The Nine Cent-Girls
H. C. Bunner


Bunner, not known in the U.K., is a great example of American nineteenth century humour; Bunner was a successful editor of Puck, the American equivalent to Punch. His poetry is dull if technically aware, his novels extend his talent beyond its limits, but his short stories are playful, pithy, tightly constructed and packed with incredulous characters, visual in the age before film. His stories are very much redolent of their age, usually set in New York, and his humour charming. Both stories here come from Short Sixes, his best loved collection published in 1890.

C6 format paperback (114mm x 162mm)

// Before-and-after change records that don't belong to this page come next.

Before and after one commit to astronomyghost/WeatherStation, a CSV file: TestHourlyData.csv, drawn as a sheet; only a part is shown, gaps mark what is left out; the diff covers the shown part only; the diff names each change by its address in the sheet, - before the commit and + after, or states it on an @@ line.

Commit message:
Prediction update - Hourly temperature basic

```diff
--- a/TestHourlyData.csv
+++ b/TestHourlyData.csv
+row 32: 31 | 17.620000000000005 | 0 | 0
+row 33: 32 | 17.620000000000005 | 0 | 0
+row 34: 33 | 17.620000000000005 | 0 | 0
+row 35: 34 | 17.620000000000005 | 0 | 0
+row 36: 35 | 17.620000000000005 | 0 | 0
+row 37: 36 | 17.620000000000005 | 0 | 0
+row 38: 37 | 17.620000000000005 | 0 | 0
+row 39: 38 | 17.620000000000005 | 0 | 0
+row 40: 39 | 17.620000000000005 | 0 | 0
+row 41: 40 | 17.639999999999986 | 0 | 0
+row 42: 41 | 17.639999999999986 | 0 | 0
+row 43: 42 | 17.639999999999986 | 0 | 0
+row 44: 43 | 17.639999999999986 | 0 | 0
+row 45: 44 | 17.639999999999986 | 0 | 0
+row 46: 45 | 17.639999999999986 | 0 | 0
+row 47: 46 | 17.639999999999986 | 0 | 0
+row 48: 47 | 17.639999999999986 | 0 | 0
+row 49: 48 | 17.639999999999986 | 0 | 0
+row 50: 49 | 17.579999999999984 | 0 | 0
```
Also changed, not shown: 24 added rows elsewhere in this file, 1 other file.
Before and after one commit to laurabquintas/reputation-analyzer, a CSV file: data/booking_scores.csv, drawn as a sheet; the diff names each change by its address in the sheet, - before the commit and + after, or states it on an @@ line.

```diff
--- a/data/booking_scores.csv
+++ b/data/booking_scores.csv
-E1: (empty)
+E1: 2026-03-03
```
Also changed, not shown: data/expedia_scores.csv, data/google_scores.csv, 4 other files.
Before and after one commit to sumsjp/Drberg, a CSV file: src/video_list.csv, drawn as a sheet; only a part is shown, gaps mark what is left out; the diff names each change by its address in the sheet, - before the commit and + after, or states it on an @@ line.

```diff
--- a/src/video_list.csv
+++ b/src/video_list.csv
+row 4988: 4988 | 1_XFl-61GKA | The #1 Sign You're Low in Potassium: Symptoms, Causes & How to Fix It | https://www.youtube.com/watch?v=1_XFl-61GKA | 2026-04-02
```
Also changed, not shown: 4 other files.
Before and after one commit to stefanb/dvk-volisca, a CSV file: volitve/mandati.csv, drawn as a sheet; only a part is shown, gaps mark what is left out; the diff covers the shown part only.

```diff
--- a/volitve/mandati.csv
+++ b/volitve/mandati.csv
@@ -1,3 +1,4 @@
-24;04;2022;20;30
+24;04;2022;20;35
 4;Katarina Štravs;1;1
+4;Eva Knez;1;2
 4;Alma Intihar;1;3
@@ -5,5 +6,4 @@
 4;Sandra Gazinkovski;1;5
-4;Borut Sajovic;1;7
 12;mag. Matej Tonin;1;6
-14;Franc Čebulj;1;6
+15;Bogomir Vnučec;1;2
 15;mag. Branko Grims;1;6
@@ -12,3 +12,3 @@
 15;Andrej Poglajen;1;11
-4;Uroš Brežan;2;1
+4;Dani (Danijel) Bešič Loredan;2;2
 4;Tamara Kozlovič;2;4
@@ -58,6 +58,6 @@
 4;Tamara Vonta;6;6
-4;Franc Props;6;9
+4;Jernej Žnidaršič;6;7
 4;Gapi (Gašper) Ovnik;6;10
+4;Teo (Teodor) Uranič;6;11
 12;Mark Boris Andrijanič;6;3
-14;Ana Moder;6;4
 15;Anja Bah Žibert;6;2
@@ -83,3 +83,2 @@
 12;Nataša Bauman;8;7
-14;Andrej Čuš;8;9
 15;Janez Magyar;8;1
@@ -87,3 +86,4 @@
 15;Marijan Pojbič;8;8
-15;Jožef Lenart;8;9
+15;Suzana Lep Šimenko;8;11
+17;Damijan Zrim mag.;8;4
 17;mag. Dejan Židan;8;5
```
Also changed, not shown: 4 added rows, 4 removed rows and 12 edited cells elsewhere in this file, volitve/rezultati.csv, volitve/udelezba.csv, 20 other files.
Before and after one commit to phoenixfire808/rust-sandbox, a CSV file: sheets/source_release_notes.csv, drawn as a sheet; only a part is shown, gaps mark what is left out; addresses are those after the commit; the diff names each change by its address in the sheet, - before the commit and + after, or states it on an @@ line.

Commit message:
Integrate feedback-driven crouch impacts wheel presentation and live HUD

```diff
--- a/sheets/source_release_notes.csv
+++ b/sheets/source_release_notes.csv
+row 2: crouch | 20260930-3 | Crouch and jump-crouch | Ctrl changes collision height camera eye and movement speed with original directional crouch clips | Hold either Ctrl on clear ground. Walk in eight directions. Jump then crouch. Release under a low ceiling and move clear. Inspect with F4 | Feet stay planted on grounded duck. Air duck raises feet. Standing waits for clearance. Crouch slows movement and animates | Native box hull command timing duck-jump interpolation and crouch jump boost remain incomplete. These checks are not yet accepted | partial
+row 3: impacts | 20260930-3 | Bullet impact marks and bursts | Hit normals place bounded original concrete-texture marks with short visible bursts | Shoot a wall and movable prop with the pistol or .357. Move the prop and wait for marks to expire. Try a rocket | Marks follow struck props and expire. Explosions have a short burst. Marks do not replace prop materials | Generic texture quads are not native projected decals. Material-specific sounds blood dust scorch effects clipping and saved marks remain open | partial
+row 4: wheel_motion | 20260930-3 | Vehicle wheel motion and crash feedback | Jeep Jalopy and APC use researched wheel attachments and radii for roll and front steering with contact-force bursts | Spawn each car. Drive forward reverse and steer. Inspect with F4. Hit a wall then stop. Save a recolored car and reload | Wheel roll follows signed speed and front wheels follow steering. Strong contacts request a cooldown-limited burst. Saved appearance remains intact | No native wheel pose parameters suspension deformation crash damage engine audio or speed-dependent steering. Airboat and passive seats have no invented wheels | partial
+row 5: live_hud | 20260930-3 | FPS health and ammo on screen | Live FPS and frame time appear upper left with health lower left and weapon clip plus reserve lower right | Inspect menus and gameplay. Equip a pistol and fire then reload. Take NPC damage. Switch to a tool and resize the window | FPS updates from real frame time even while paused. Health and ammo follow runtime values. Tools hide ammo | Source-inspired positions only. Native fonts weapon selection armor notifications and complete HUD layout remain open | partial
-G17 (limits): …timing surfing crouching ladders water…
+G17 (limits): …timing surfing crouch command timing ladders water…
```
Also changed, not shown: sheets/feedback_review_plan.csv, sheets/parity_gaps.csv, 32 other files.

HENRY CUYLER BUNNER (1855-1895) was a highly successful and dextrous editor of Puck, the American equivalent of Punch. It was a German magazine initially, but Bunner was hired as it deputy editor when it launched its English language edition. His rapid rise to editorship saw the magazine come to a quick maturity, and, alongside humour and serendipity, it developed a telling social and political voice. Bunner’s stories, mostly based in New York, took Guy de Maupassant as their starting point. They were well worked and economical tales with a hinged coda: shrill, sometimes whimsical endings, tidy, well-paced yet irreverent. His tales share the distracted and casual morality of Frank Stockton, his contemporary and in many ways rival. But Bunner, not least because of his journalism and focus upon New York (he called himself the “suburban sage”), was the true forerunner of O. Henry.